If you hear a rattling noise while starting the engine, it may be due to a worn rocker arm. Though it is rare, you can have a check on it if it has been long enough. A faulty rocker arm does not cause any harm to the engine; particularly, it causes the engine to make noise. The most common cause of a worm rocker arm is the poor lubrication system.

Here is how you can identify the problem with the rocker arm:

Use the mechanic’s stethoscope or rubber hose and check for the noisy rocker arm just as the previous step.

Check the rocker arm for any rough spots where it meets the valve as an indication of the problem.

If you can encounter any of these problems, it is a sign that there is a problem with the rocker arm. Improving the lubrication can prevent the rocker arm from getting damaged any further.

Note: Sometimes, the dirty oil can make the valve train noise. Try replacing the oil along with the filter and see if the issue gets solved.

Another time it may be because of a valve spring that needs to be refaced. Try changing the valve spring with a wrench, and if this solves the issue, you need to work with the spring. Reading the maintenance tips once in a while is a great way to keep up with the possible automotive issues and how to solve them.

The Possible Causes for Valve Train Noises – In Quick Points

  • When there is less lubrication between the rocker arm and the push-rod
  • Less lubrication between the rocker arm and the end of the valve stem
  • When there is more guide-to-valve clearance
  • When the rocker arm or valve tips are worn
  • When any part of the valve train is worn
  • Clearance between the lifter and the lifter borehole
noises on valve train
Worn rocker arm is one of the reasons for valve train noises (Photo Source: radautorepairs)

Wrapping Up
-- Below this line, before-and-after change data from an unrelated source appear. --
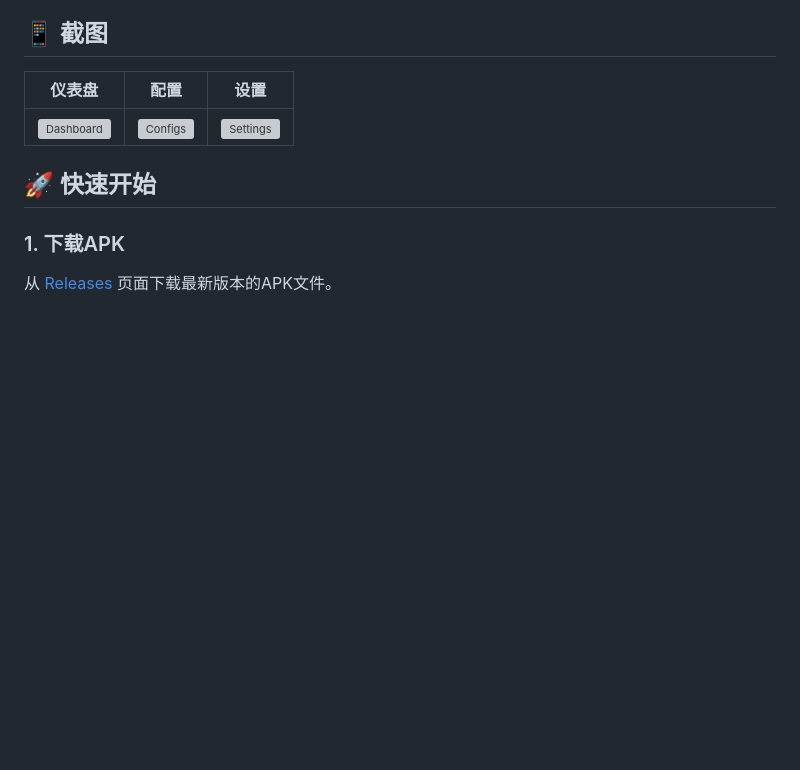
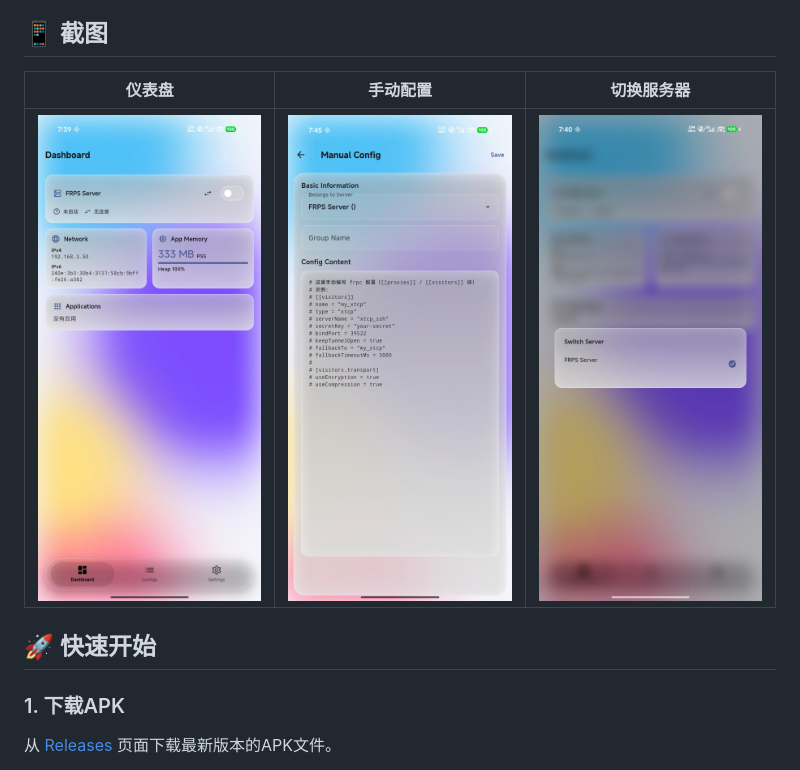
Before and after one commit to GBitCat/FRP-for-Android, a Markdown page: README.md, the part around the change. Rendered like a GitHub page; pictures changed too: docs/screenshots/dashboard.jpg (added), docs/screenshots/manual_config.jpg (added), docs/screenshots/switch_server.jpg (added); blank space fills up the shorter version; grey boxes are pictures that could not be loaded.

Commit message:
docs: use real device example screenshots (dashboard/manual config/switch server)

```diff
--- a/README.md
+++ b/README.md
@@ -24,9 +24,9 @@
 
 ## 📱 截图
 
-| 仪表盘 | 配置 | 设置 |
+| 仪表盘 | 手动配置 | 切换服务器 |
 | --- | --- | --- |
-| ![Dashboard](docs/screenshots/dashboard.png) | ![Configs](docs/screenshots/configs.png) | ![Settings](docs/screenshots/settings.png) |
+| ![Dashboard](docs/screenshots/dashboard.jpg) | ![Manual Config](docs/screenshots/manual_config.jpg) | ![Switch Server](docs/screenshots/switch_server.jpg) |
 
 ## 🚀 快速开始
 
```
Also changed, not shown: 3 other files.
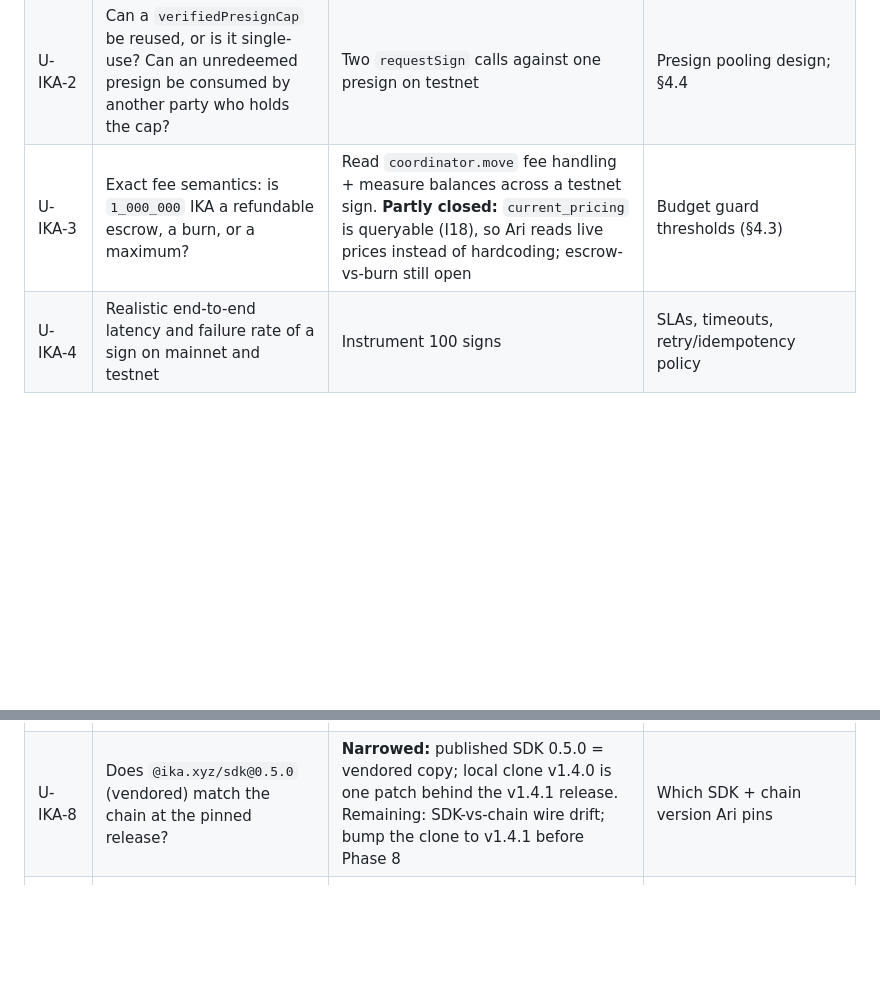
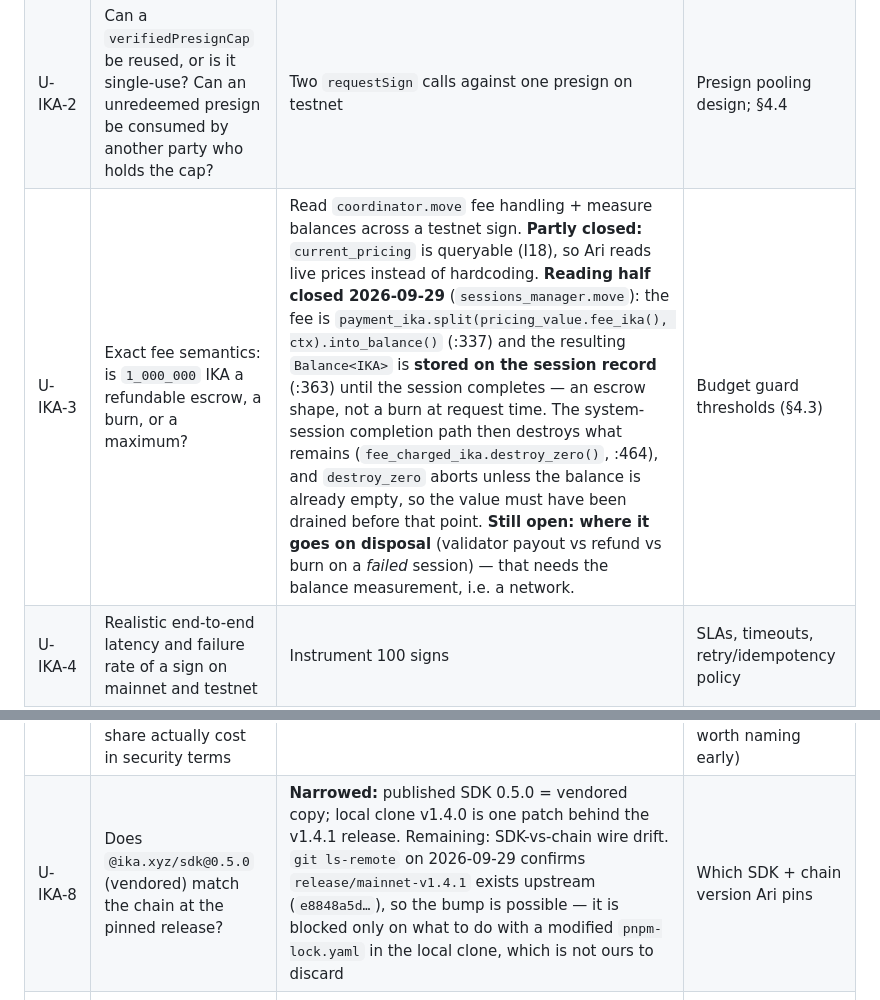
Before and after one commit to 0xCyrildev/Ari, a Markdown page: docs/ASSUMPTIONS.md, 2 parts joined by grey strips. Drawn GitHub-style; blank space fills up the shorter version.

Commit message:
U-IKA-3 narrowed by reading the Move: the IKA fee is escrowed on the session, not burned at request
sessions_manager.move splits pricing_value.fee_ika() out of the caller's coin (:337) and stores the
resulting Balance<IKA> on the session record (:363) until the session completes. The
system-completion path then calls destroy_zero on what remains (:464), and destroy_zero aborts
unless the balance is already empty — so the value is drained before disposal, not at request time.

That answers the shape and leaves the money question open where it belongs: whether disposal is a
validator payout, a refund, or a burn on a failed session cannot be read off the source, and it is
the one part of U-IKA-3 that a budget guard actually cares about. The measurement needs a network,
which is deferred, so the row says so rather than closing on an inference.

Also confirms release/mainnet-v1.4.1 exists upstream, so U-IKA-8's bump is possible and blocked only
on the dirty pnpm-lock.yaml in the local clone.

```diff
--- a/docs/ASSUMPTIONS.md
+++ b/docs/ASSUMPTIONS.md
@@ -344,12 +344,12 @@ Ari-side and deterministic. They are the honest content of the phrase "Ika integ
 |---|---|---|---|
 | U-IKA-1 | Does a `futureSign` partial signature bind cryptographically to the message supplied in phase 1, or can phase 2 complete it against a different message? | On testnet: `requestFutureSign(msgA)` → attempt `futureSign` with `approveMessage(msgB)`. Expect failure. | The claim "approval cannot be replayed onto another transaction" (§4.4) |
 | U-IKA-2 | Can a `verifiedPresignCap` be reused, or is it single-use? Can an unredeemed presign be consumed by another party who holds the cap? | Two `requestSign` calls against one presign on testnet | Presign pooling design; §4.4 |
-| U-IKA-3 | Exact fee semantics: is `1_000_000` IKA a refundable escrow, a burn, or a maximum? | Read `coordinator.move` fee handling + measure balances across a testnet sign. **Partly closed:** `current_pricing` is queryable (I18), so Ari reads live prices instead of hardcoding; escrow-vs-burn still open | Budget guard thresholds (§4.3) |
+| U-IKA-3 | Exact fee semantics: is `1_000_000` IKA a refundable escrow, a burn, or a maximum? | Read `coordinator.move` fee handling + measure balances across a testnet sign. **Partly closed:** `current_pricing` is queryable (I18), so Ari reads live prices instead of hardcoding. **Reading half closed 2026-09-29** (`sessions_manager.move`): the fee is `payment_ika.split(pricing_value.fee_ika(), ctx).into_balance()` (:337) and the resulting `Balance<IKA>` is **stored on the session record** (:363) until the session completes — an escrow shape, not a burn at request time. The system-session completion path then destroys what remains (`fee_charged_ika.destroy_zero()`, :464), and `destroy_zero` aborts unless the balance is already empty, so the value must have been drained before that point. **Still open: where it goes on disposal** (validator payout vs refund vs burn on a *failed* session) — that needs the balance measurement, i.e. a network. | Budget guard thresholds (§4.3) |
 | U-IKA-4 | Realistic end-to-end latency and failure rate of a sign on mainnet and testnet | Instrument 100 signs | SLAs, timeouts, retry/idempotency policy |
 | U-IKA-5 | What happens to an in-flight sign across an epoch boundary / validator reconfiguration | Force an epoch change mid-sign on localnet (`dev-docs/playbooks/localnet.md`) | Whether `SIGNING_FAILED` needs a "safe to retry" distinction |
 | U-IKA-6 | Is there any Ika-native spending limit, allowlist or policy concept on a dWallet? | **CLOSED — no** (see §3.3). No documented limit/quota/rate-limit/allowlist; policy is explicitly the developer program's job | Product positioning restated: the gap is real and is ours |
 | U-IKA-7 | Can a `zero-trust` signing ceremony be completed server-side with a decrypted share cached, and what does caching that share actually cost in security terms | Prototype the KMS/TEE path, then decide | Whether `user_gated` can be made ergonomic (it may have to stay device-interactive, and that is a UX limit worth naming early) |
-| U-IKA-8 | Does `@ika.xyz/sdk@0.5.0` (vendored) match the chain at the pinned release? | **Narrowed:** published SDK 0.5.0 = vendored copy; local clone v1.4.0 is one patch behind the v1.4.1 release. Remaining: SDK-vs-chain wire drift; bump the clone to v1.4.1 before Phase 8 | Which SDK + chain version Ari pins |
+| U-IKA-8 | Does `@ika.xyz/sdk@0.5.0` (vendored) match the chain at the pinned release? | **Narrowed:** published SDK 0.5.0 = vendored copy; local clone v1.4.0 is one patch behind the v1.4.1 release. Remaining: SDK-vs-chain wire drift. `git ls-remote` on 2026-09-29 confirms `release/mainnet-v1.4.1` exists upstream (`e8848a5d…`), so the bump is possible — it is blocked only on what to do with a modified `pnpm-lock.yaml` in the local clone, which is not ours to discard | Which SDK + chain version Ari pins |
 | U-DOC-1 | Is Ika mainnet GA, and is a third party permitted to run a production dWallet commercially? | **Partly answered:** mainnet is a "live beta", not waitlisted, weekly releases (§3.3). Open: ToS/commercial terms | Whether the README can say "signs via Ika" or must say "integrates with Ika" |
 | U-DOC-2 | Rate limits and any access tiering on the coordinator | Docs / testnet observation | Capacity planning |
 
```
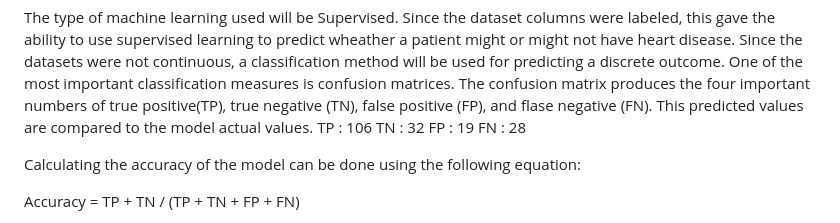
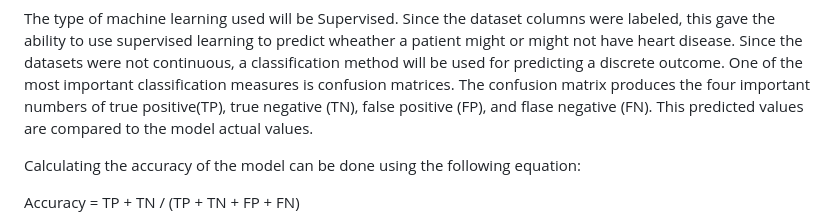
Before and after one commit to jenny0741/final_project, a Markdown page: README.md, the part around the change. Rendered like a GitHub page.

```diff
--- a/README.md
+++ b/README.md
@@ -74,10 +74,7 @@ _Source_ https://archive.ics.uci.edu/ml/datasets/heart+disease
  wheather a patient might or might not have heart disease.   Since the datasets were not continuous, a classification method will be used for predicting a
  discrete outcome.  One of the most important classification measures is confusion matrices.  The confusion matrix produces the four important numbers of
  true positive(TP), true negative (TN), false positive (FP), and flase negative (FN).  This predicted values are compared to the model actual values.
-  TP : 106
-  TN : 32
-  FP : 19
-  FN : 28
+
 
   Calculating the accuracy of the model can be done using the following equation:
 
```
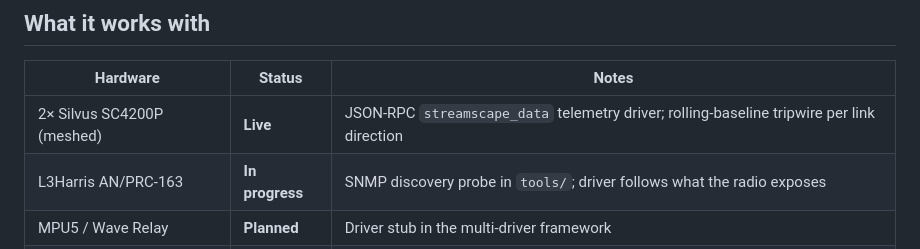
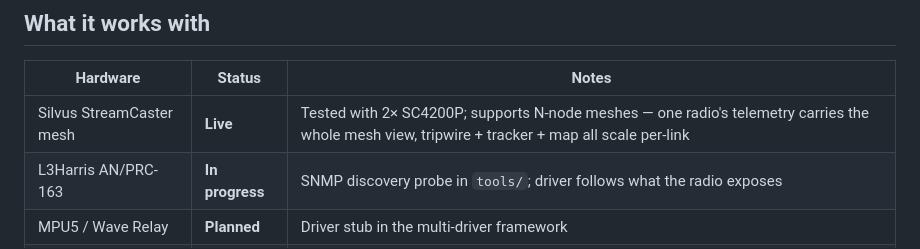
Before and after one commit to thedracospark-prog/Shepherd-, a Markdown page: README.md, the part around the change. Rendered like a GitHub page.

Commit message:
README: Silvus supports N-node meshes, not just 2

```diff
--- a/README.md
+++ b/README.md
@@ -21,7 +21,7 @@ Built by **Draco**.
 
 | Hardware | Status | Notes |
 |---|---|---|
-| 2× Silvus SC4200P (meshed) | **Live** | JSON-RPC `streamscape_data` telemetry driver; rolling-baseline tripwire per link direction |
+| Silvus StreamCaster mesh | **Live** | Tested with 2× SC4200P; supports N-node meshes — one radio's telemetry carries the whole mesh view, tripwire + tracker + map all scale per-link |
 | L3Harris AN/PRC-163 | **In progress** | SNMP discovery probe in `tools/`; driver follows what the radio exposes |
 | MPU5 / Wave Relay | **Planned** | Driver stub in the multi-driver framework |
 | Meshtastic nodes | **Planned** | Cheap GPS/PIR field nodes; driver wakes when hardware is on hand |
```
If you are someone who tends to do DIY whenever an issue happens with your car, you can easily locate these problems. Otherwise, it is always wise to call your mechanic and let him have an analysis of the possible reasons for valve train noises.